I’ve just finished reading the book ‘Release the Bats’ by DBC Pierre, an eccentric writer who won the Man Booker Prize with his first novel in 2003. The book is part memoir, part writing masterclass - designed to share some of his philosophies on writing with would-be fiction writers. All in all I found the book very underwhelming. It felt remarkably self-indulgent and while each personal story was meant to be a vehicle for making a certain point about writing - most of them felt unnecessary. I think this book represents one of those that writers drift towards in the midst of their procrastination - choosing to learn rather than to write. (I’ve fallen into this trap way more times than I can count).
Setting aside the book itself, there was one moment which I found worthwhile and that’s what I wanted to share in this post. I was lying on a couch on a lazy Sunday reading this book in complete stillness and disappointed as I was by the book itself, the last page held a nugget which beautifully sums up my love of reading books. The piece was a DBC Pierre contribution to a bizarre cookbook called ‘The MEATliquor Chronicles’ and it goes like this:
"The book is an end in itself. Nobody can like or dislike us because of opening it. They can tweet it out their ass. The book never needs upgrading. It doesn’t self-lock. You agree no terms to buy it. You untick no box, open no account, sign no contract, receive no mail, reveal no whereabouts. Nobody will come in a year’s time to make you pay for it again. It is a universe which you carry in your hand and open at the speed of your nature, again and again, for ever. It belongs only to you and is under your control. It has a smell, a texture, a colour, a style, and three organic dimensions. It teaches of, and for, and against all the things you choose it to, and is a human right whose loss would be an end to freedom. Because when every battery is in enemy hands, and all our little screens are dead - it will speak for you a thousand years more, and we are your stains upon it. Stain this book.”

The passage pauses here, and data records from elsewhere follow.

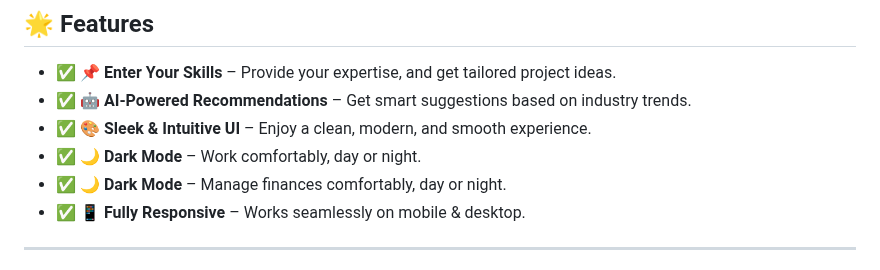
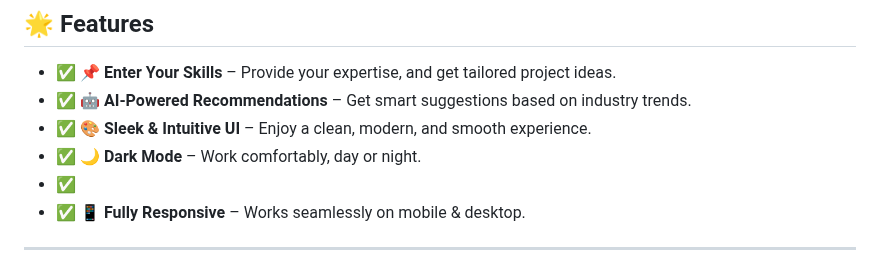
Before and after one commit to KelvCodes/-Community-Impact-Wheel-, a Markdown page: README.md, the part around the change. Rendered like a GitHub page.

```diff
--- a/README.md
+++ b/README.md
@@ -10,7 +10,7 @@
 - ✅ **🤖 AI-Powered Recommendations** – Get smart suggestions based on industry trends.
 - ✅ **🎨 Sleek & Intuitive UI** – Enjoy a clean, modern, and smooth experience.
 - ✅ **🌙 Dark Mode** – Work comfortably, day or night.
-- ✅ **🌙 Dark Mode** – Manage finances comfortably, day or night.
+- ✅
 - ✅ **📱 Fully Responsive** – Works seamlessly on mobile & desktop.
 
 ---
```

There’s something to that paragraph that gets at why I value books so much. There’s something truly special about holding a real physical copy in your hand. Stain the book.